not the main character. In some cases, he does not even appear in the story at all.
Additionally, the stories are not in a chronological order. It goes back and forth between
Nick’s boyhood, to scenes of war, to stories of relationships and bullfights. This makes it
easy for the book to be accepted as a fragmented novel.
However, despite the arguments about structure provided by Moddelmog and
Brogan, both scholars fail to acknowledge the key message Hemingway tries to prove
through his book. He portrays a lot of scenes revolving around war through the graphic
short stories and vignettes as well as the characterization of Nick Adams. Without a
doubt, it is clear that Nick Adams is a young boy in the opening stories. In “Indian

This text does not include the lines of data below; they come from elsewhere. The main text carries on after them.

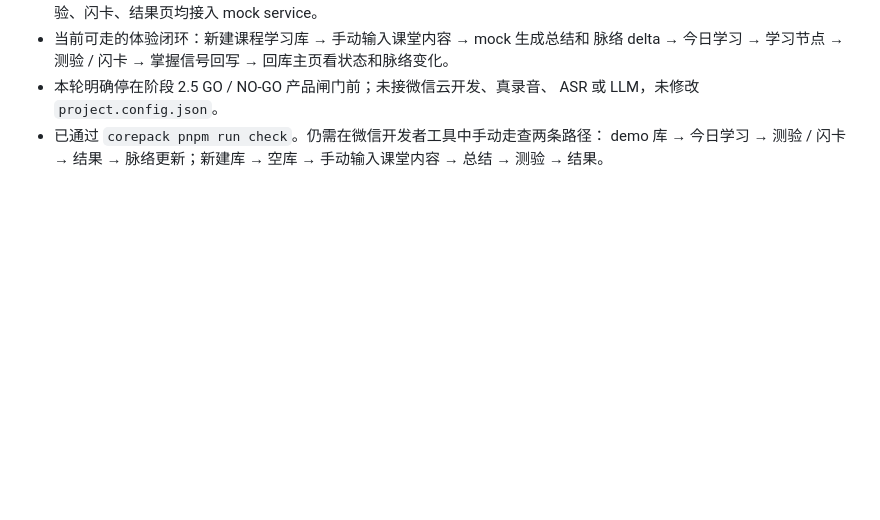
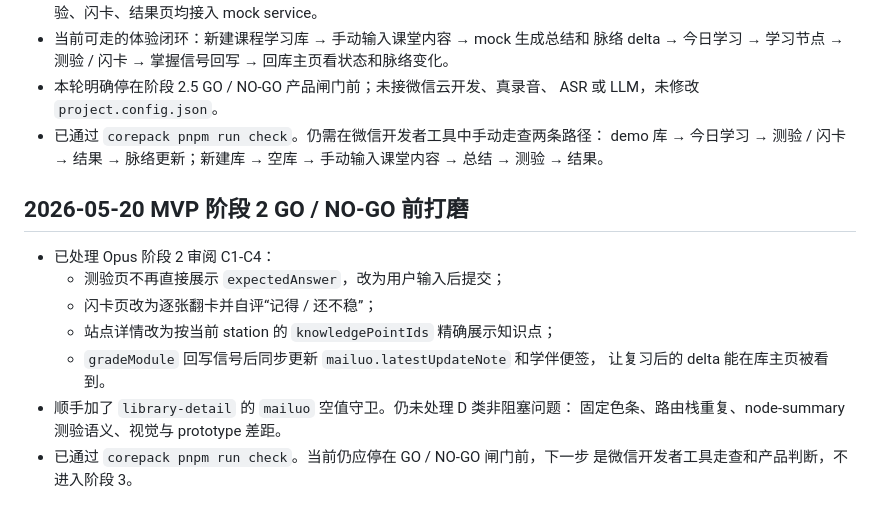
Before and after one commit to hortonyyx/Zlzxl_dev, a Markdown page: docs/ai/session-notes.md, the part around the change. Drawn GitHub-style; blank space fills up the shorter version.

Commit message:
docs: update mvp implementation notes

```diff
--- a/docs/ai/session-notes.md
+++ b/docs/ai/session-notes.md
@@ -127,3 +127,16 @@
 - 已通过 `corepack pnpm run check`。仍需在微信开发者工具中手动走查两条路径：
   demo 库 → 今日学习 → 测验 / 闪卡 → 结果 → 脉络更新；新建库 → 空库 →
   手动输入课堂内容 → 总结 → 测验 → 结果。
+
+## 2026-05-20 MVP 阶段 2 GO / NO-GO 前打磨
+
+- 已处理 Opus 阶段 2 审阅 C1-C4：
+  - 测验页不再直接展示 `expectedAnswer`，改为用户输入后提交；
+  - 闪卡页改为逐张翻卡并自评“记得 / 还不稳”；
+  - 站点详情改为按当前 station 的 `knowledgePointIds` 精确展示知识点；
+  - `gradeModule` 回写信号后同步更新 `mailuo.latestUpdateNote` 和学伴便签，
+    让复习后的 delta 能在库主页被看到。
+- 顺手加了 `library-detail` 的 `mailuo` 空值守卫。仍未处理 D 类非阻塞问题：
+  固定色条、路由栈重复、node-summary 测验语义、视觉与 prototype 差距。
+- 已通过 `corepack pnpm run check`。当前仍应停在 GO / NO-GO 闸门前，下一步
+  是微信开发者工具走查和产品判断，不进入阶段 3。
```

Camp”, Nick goes to an Indian camp with his father who performs a C-section on a
pregnant lady. The dialogue between Nick and his father make it clear that Nick is still
naïve, and is unaware about life and death. After the Indian woman has her baby, her
husband commits suicide and Nick experiences death for the first time. He asks, “‘is
dying hard, Daddy?’” (Hemingway 19). Shortly after they leave, as his father is rowing
away from the camp, “[Nick] felt quite sure that he would never die” (Hemingway 19).
The feeling of immortality that Nick briefly experiences is juvenile and shows that he is
not at a mature age. Even the environment he surrounded by shows how Nick would have
the feeling of immortality, “The sun was coming up over the hills. A bass jumped, making
a circle in the water…It felt warm in the sharp chill of the morning (Hemingway 19).
Aside from the violence he just experienced, this serene setting, with a new day starting,
gives Nick the impression that nothing could ever go wrong. Further in Hemingway’s
novel, he depicts an image of Nick actually in war and introduces very graphic scenes
describing it. In one of the vignettes, named “Chapter VI”, Nick was physically hurt,